Thomas Ruys Smith’s Deep Water: The Mississippi River in the Age of Mark Twain is the first book to provide a comprehensive narrative account of Twain’s intimate and long-lasting creative engagement with the Mississippi. This expansive study traces two separate but richly intertwined stories of the river as America moved from the aftermath of the Civil War toward modernity. It follows Twain’s remarkable connection to the Mississippi, from his early years on the river as a steamboat pilot, through his most significant literary statements, to his final reflections on the crooked stream that wound its way through his life and imagination.
Alongside Twain’s evolving relationship to the river, Deep Water details the thriving cultural life of the Mississippi in this period―from roustabouts to canoeists, from books for boys to blues songs―and highlights a diverse collection of voices each telling their own story of the river. Smith weaves together these perspectives, putting Twain and his creations in conversation with a dynamic cast of river characters who helped transform the Mississippi into a vibrant American icon.

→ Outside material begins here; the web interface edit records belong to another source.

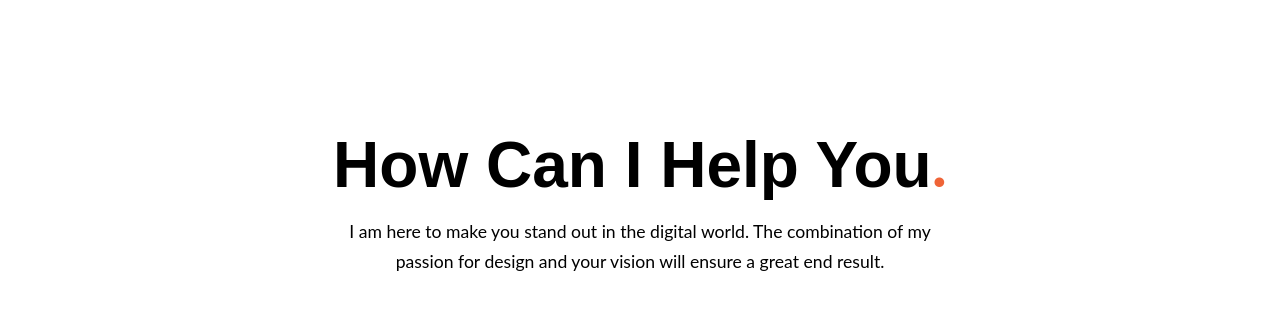
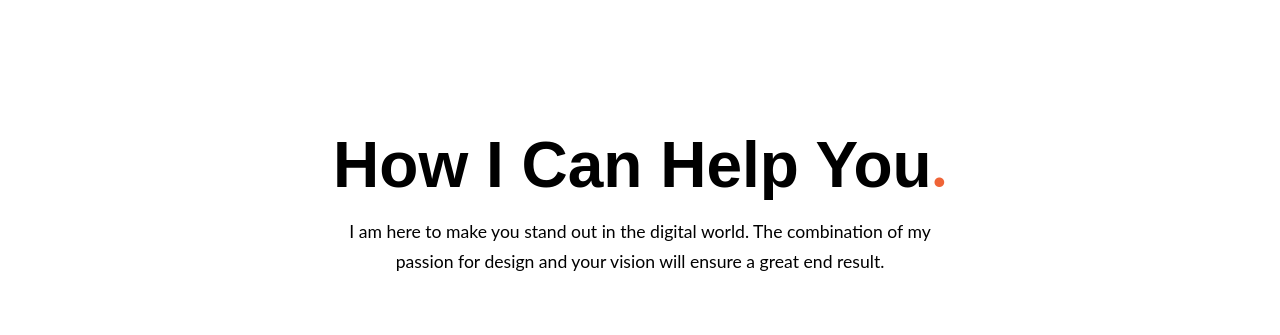
Before and after one commit to sagararora028/website, a plain HTML site: page index.html in a window 1280 px wide. Shown: the part 1340-1675 px from the top of the page. Drawn offline with nearby package versions, Linux system fonts and the light colour scheme; no server answers.

Commit message:
text changed

```diff
--- a/index.html
+++ b/index.html
@@ -91,7 +91,7 @@
 <section id="services" class="services">
     <div class="container-services">
         <div class="heading-services">
-            <h2>How can I Help You<span>.</span></h2>
+            <h2>How I Can Help You<span>.</span></h2>
             <p>I am here to make you stand out in the digital world. The combination of my passion for design and your vision will ensure a great end result.</p>
         </div>
         <div class="columns-services">
```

By balancing evocative cultural history with thought-provoking discussions of some of Twain’s most important and beloved works, Deep Water gives readers a new sense of both the Mississippi and the remarkable writer who made the river his own.